This 👇👇 https://t.co/ymh53nEHAg
— Ronald Klain (@WHCOS) October 14, 2021
The most charitable interpretation of Klain’s endorsement is that he is pointing out that it could be worse. That is some pretty cold comfort. However, the idea that inflation and shortages are “high-class problems” is absurd and galling. Inflation in consumer prices is at its highest rate since Obama Inc. was in charge, and no forecast shows it slowing down. Adding to the problem, the U.S. Energy Information Administration announced it expects fuel prices to rise significantly this winter.
A family relying on propane and heating oil to warm their homes can expect the most significant increases at 54% and 43%. This will impact residents in exurban and rural areas that use these fuels. These are not areas where the vast majority of those considered members of the upper class live. If these urban creatures are wealthy enough to have second homes in Star Valley, Wyoming, or Aspen, Colorado, a rise in fuel prices would just be a blip in their expenses.

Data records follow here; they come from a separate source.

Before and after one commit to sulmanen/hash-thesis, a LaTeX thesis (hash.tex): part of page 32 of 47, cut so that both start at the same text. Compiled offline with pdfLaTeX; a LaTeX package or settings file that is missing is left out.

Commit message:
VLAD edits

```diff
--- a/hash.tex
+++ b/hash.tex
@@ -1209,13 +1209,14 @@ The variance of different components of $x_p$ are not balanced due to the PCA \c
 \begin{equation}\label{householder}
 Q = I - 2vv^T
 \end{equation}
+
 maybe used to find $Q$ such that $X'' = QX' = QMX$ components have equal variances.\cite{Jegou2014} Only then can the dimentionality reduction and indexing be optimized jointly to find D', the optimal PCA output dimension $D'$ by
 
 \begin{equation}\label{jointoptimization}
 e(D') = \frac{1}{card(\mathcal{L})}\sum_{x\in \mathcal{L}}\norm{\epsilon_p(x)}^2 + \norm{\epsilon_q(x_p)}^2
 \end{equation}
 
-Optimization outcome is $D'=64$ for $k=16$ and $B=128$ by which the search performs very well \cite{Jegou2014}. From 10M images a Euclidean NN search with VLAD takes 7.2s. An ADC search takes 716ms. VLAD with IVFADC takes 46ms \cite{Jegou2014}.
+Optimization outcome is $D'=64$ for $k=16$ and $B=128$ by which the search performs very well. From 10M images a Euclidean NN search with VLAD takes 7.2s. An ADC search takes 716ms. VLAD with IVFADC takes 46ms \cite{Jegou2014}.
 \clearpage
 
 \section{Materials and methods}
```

According to a study in The Lancet, the severe cold killed 20 times more people between 1985 and 2012 than extreme heat. In the U.K., high energy prices are blamed for thousands of deaths due to cold. National Energy Action and E3G estimate an average of 9,700 deaths each year due to living in a cold house. “Some 10% of the total deaths, significantly more than 3,000, are directly linked to fuel poverty itself. These are older people – perhaps those who survived war, and who helped build the country – dying of cold because they don’t have the money to pay their energy bills.”
Energy price inflation is not a high-class problem, as Klain seems to believe. Nor is general price inflation. The estimated increase in household expenditures on those making $70,000 is $175 a month. Small potatoes for Klain, but a burden on a working family of four.

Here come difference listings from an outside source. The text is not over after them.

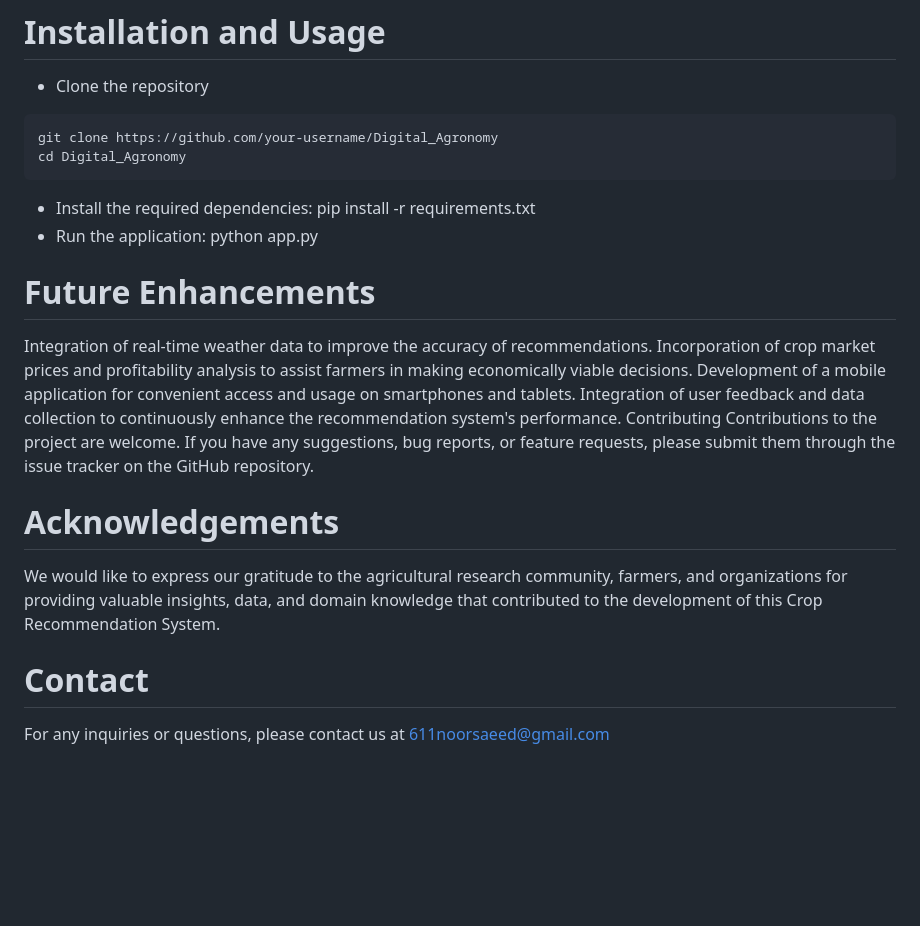
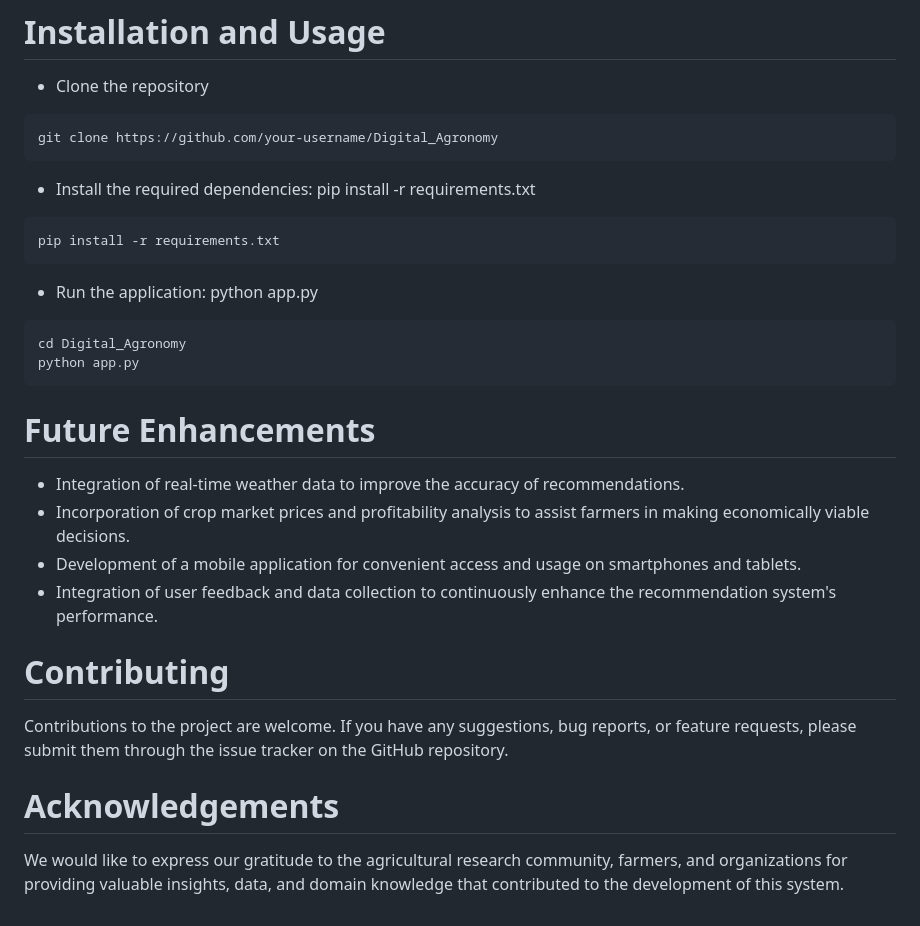
Before and after one commit to abhinavbammidi1401/Digital_Agrnonomy, a Markdown page: README.md, the part around the change. Drawn GitHub-style; blank space fills up the shorter version.

````diff
--- a/README.md
+++ b/README.md
@@ -25,23 +25,28 @@ The system takes into account several factors such as soil type, climate, rainfa
 - Clone the repository
 ```bash
 git clone https://github.com/your-username/Digital_Agronomy
+```
+
+- Install the required dependencies: pip install -r requirements.txt
+```bash
+pip install -r requirements.txt
+```
+
+- Run the application: python app.py
+```bash
 cd Digital_Agronomy
+python app.py
 ```
-- Install the required dependencies: pip install -r requirements.txt
-- Run the application: python app.py
+
 
 # Future Enhancements
-Integration of real-time weather data to improve the accuracy of recommendations.
-Incorporation of crop market prices and profitability analysis to assist farmers in making economically viable decisions.
-Development of a mobile application for convenient access and usage on smartphones and tablets.
-Integration of user feedback and data collection to continuously enhance the recommendation system's performance.
-Contributing
+- Integration of real-time weather data to improve the accuracy of recommendations.
+- Incorporation of crop market prices and profitability analysis to assist farmers in making economically viable decisions.
+- Development of a mobile application for convenient access and usage on smartphones and tablets.
+- Integration of user feedback and data collection to continuously enhance the recommendation system's performance.
+
+# Contributing
 Contributions to the project are welcome. If you have any suggestions, bug reports, or feature requests, please submit them through the issue tracker on the GitHub repository.
 
-
-
 # Acknowledgements
-We would like to express our gratitude to the agricultural research community, farmers, and organizations for providing valuable insights, data, and domain knowledge that contributed to the development of this Crop Recommendation System.
-
-# Contact
-For any inquiries or questions, please contact us at 611noorsaeed@gmail.com
+We would like to express our gratitude to the agricultural research community, farmers, and organizations for providing valuable insights, data, and domain knowledge that contributed to the development of this system.
````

There are also some technical problems with the original tweet. The high unemployment rates in 2020 were not due to any economic factors. They were a function of government-imposed shutdowns in the economy. President Biden inherited an unemployment rate of 6.3%. This rate is better than 7.7% that he and Barack Obama won reelection with. To get to Furman’s 10% requires a recession that would fall squarely on the shoulders of Klain’s boss.
The recovery from a record rate of 14.8% in April 2020 reflected Republican-led states reopening their economies beginning in summer 2020. Despite Biden crowing about the jobs his administration has created, improvements are primarily the result of employees returning to their previous positions. In January of 2020, the U.S. recorded a labor force participation rate of 63.4%. Now it sits at 61.4%.

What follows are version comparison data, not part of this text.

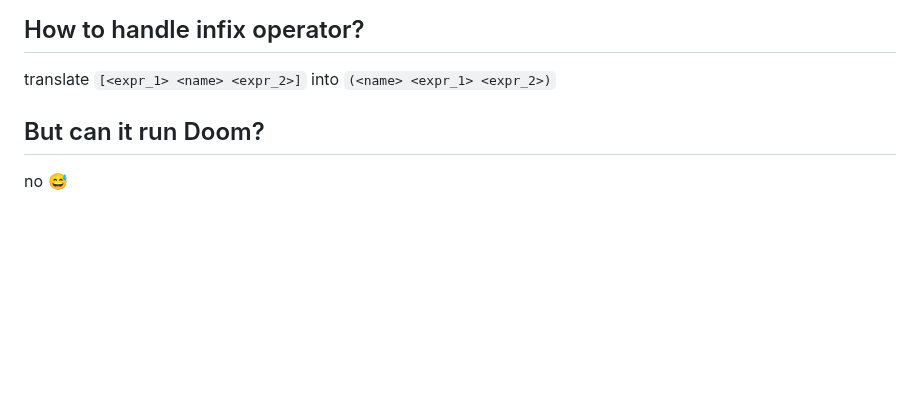
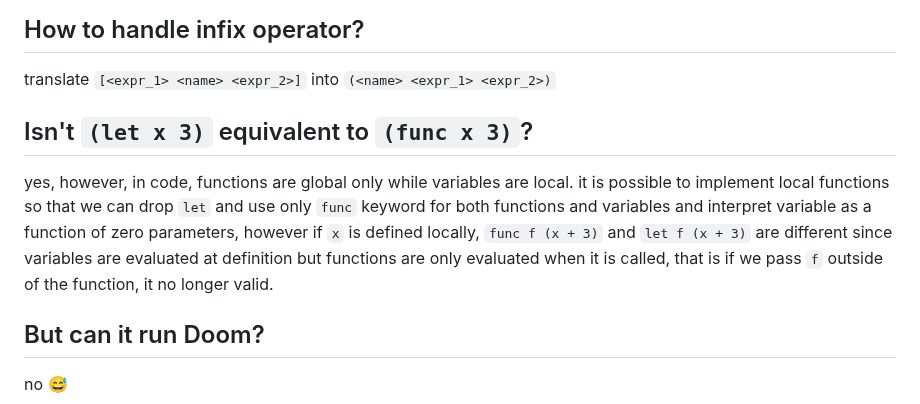
Before and after one commit to khanh101/fp, a Markdown page: README.md, the part around the change. Drawn GitHub-style; blank space fills up the shorter version.

```diff
--- a/README.md
+++ b/README.md
@@ -27,6 +27,10 @@ _floating point is useful_
 ## How to handle infix operator?
 
 translate `[<expr_1> <name> <expr_2>]` into `(<name> <expr_1> <expr_2>)`
+
+## Isn't `(let x 3)` equivalent to `(func x 3)`?
+
+yes, however, in code, functions are global only while variables are local. it is possible to implement local functions so that we can drop `let` and use only `func` keyword for both functions and variables and interpret variable as a function of zero parameters, however if `x` is defined locally, `func f (x + 3)` and `let f (x + 3)` are different since variables are evaluated at definition but functions are only evaluated when it is called, that is if we pass `f` outside of the function, it no longer valid.
 
 ## But can it run Doom?
 
```
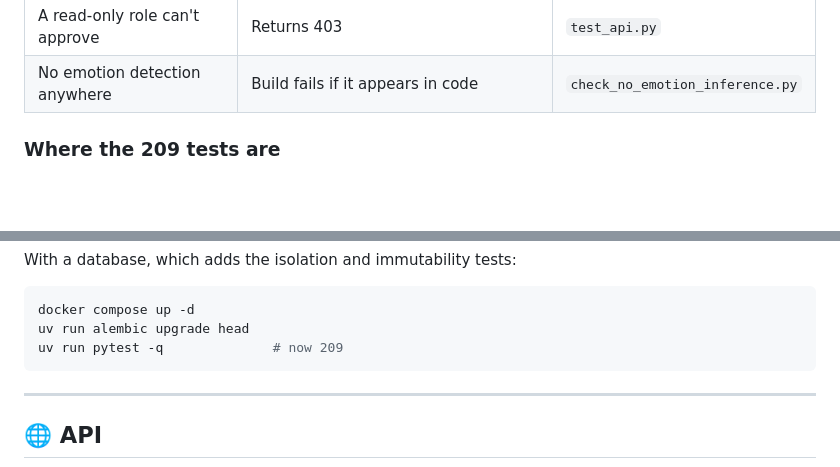
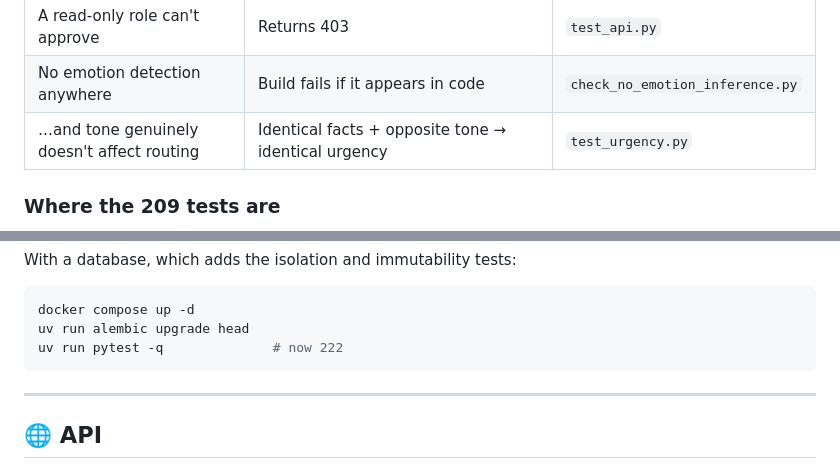
Before and after one commit to ejazfahil/Universal_Sales_Agent_Multi_Tenant, a Markdown page: README.md, 2 parts joined by grey strips. Drawn GitHub-style; blank space fills up the shorter version.

````diff
--- a/README.md
+++ b/README.md
@@ -528,6 +528,7 @@ Nothing below is aspirational. Each row is a test that runs on every push.
 | Every conversation discloses the AI | All 10 languages | `test_api.py` |
 | A read-only role can't approve | Returns 403 | `test_api.py` |
 | No emotion detection anywhere | Build fails if it appears in code | `check_no_emotion_inference.py` |
+| …and tone genuinely doesn't affect routing | Identical facts + opposite tone → identical urgency | `test_urgency.py` |
 
 ### Where the 209 tests are
 
@@ -663,7 +665,7 @@ With a database, which adds the isolation and immutability tests:
 ```bash
 docker compose up -d
 uv run alembic upgrade head
-uv run pytest -q              # now 209
+uv run pytest -q              # now 222
 ```
 
 ---
````
Also changed, not shown: other parts of README.md (+9 -8 lines).
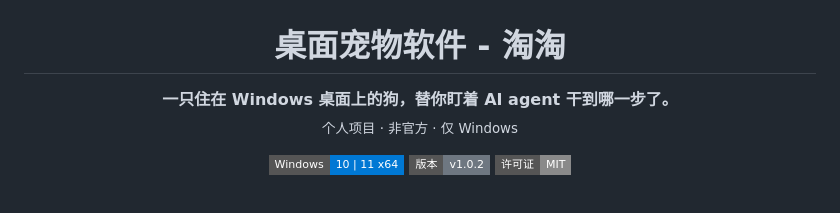
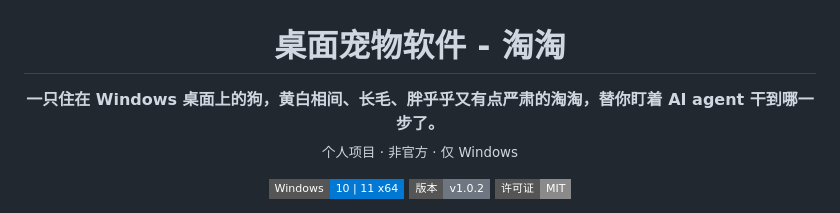
Before and after one commit to sleepwellzz/desktop-pet, a Markdown page: README.md, the part around the change. Drawn GitHub-style; badges without logos.

```diff
--- a/README.md
+++ b/README.md
@@ -1,7 +1,7 @@
 <h1 align="center">桌面宠物软件 - 淘淘</h1>
 
 <p align="center">
-  <b>一只住在 Windows 桌面上的狗，替你盯着 AI agent 干到哪一步了。</b><br>
+  <b>一只住在 Windows 桌面上的狗，黄白相间、长毛、胖乎乎又有点严肃的淘淘，替你盯着 AI agent 干到哪一步了。</b><br>
   <sub>个人项目 · 非官方 · 仅 Windows</sub>
 </p>
 
```
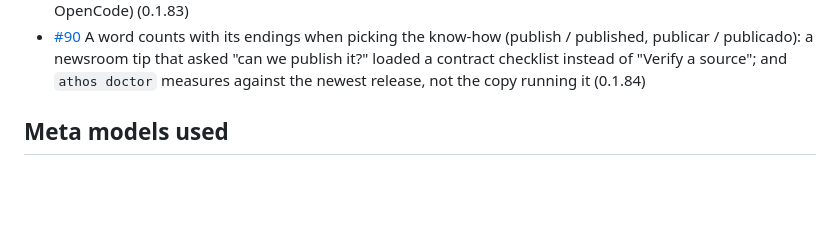
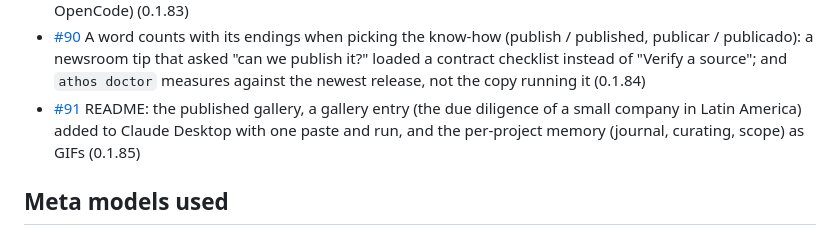
Before and after one commit to athos-agent/athos, a Markdown page: HACKATHON.md, the part around the change. Rendered like a GitHub page; blank space fills up the shorter version.

```diff
--- a/HACKATHON.md
+++ b/HACKATHON.md
@@ -105,6 +105,7 @@ from what was built during the event.
 - [#88](https://github.com/athos-agent/athos/pull/88) The gallery goes public: a GitHub Pages site built from `gallery/` on every change, how to add your way of working (en/es), a pull-request template and an issue form to propose one, linked from the README and the gallery page (0.1.82)
 - [#89](https://github.com/athos-agent/athos/pull/89) A correction becomes a «don't» rule only for the page the task really walked, not for every page that loaded with it (found checking an incident triage from the gallery in Claude Code, Codex, Muse Code and OpenCode) (0.1.83)
 - [#90](https://github.com/athos-agent/athos/pull/90) A word counts with its endings when picking the know-how (publish / published, publicar / publicado): a newsroom tip that asked "can we publish it?" loaded a contract checklist instead of "Verify a source"; and `athos doctor` measures against the newest release, not the copy running it (0.1.84)
+- [#91](https://github.com/athos-agent/athos/pull/91) README: the published gallery, a gallery entry (the due diligence of a small company in Latin America) added to Claude Desktop with one paste and run, and the per-project memory (journal, curating, scope) as GIFs (0.1.85)
 
 ## Meta models used
 
```
Also changed, not shown: README.md (+14 -0 lines), demo/memory-en.gif (added), 7 other files.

To ease the impact of the economic disaster we are experiencing, the Biden administration needed to give Americans on Social Security a bump. The cost of living increase is 5.9% in 2022, the largest since 1982. The boost just about matches the rise in consumer prices at 5.4%. If inflationary trends continue, seniors on fixed incomes will have less buying power by the end of 2022. The Social Security Trust Fund depletion may also happen sooner than the current CBO prediction of 2031. Again, it is not high-class Americans like Klain who live on their Social Security income in old age.
Finally, the supply chain concerns go back to February 2021. President Biden ordered a strategic risk assessment due to concerns about shortages in pharmaceuticals, strategic materials, and energy industry components. By March, the National Fireworks Association was warning that Fourth of July celebrations could be missing fireworks when shipping times from China doubled and the time to unload a container vessel increased to 21 days at the Long Beach, Calif., port. Judging by the pictures of ships languishing off the California coast, the problem has gotten worse.
America was poised for a V-shaped recovery with a few bumps as production increased or was reshored to the United States. The current problems result from President Biden killing our energy independence, increasing reliance on China for critical inputs, and horrible public health messaging that makes many Americans think reemerging from the pandemic shutdowns is a deadly proposition.
The so-called “high-class problem” has middle- and working-class Americans scrambling to afford the increase in ground beef and a gallon of milk. At some point, it may become more difficult to find your elderly parents’ life-saving medications as they sit on a boat or in a rail yard. Somehow, I doubt Klain will miss a steak dinner or needed medications.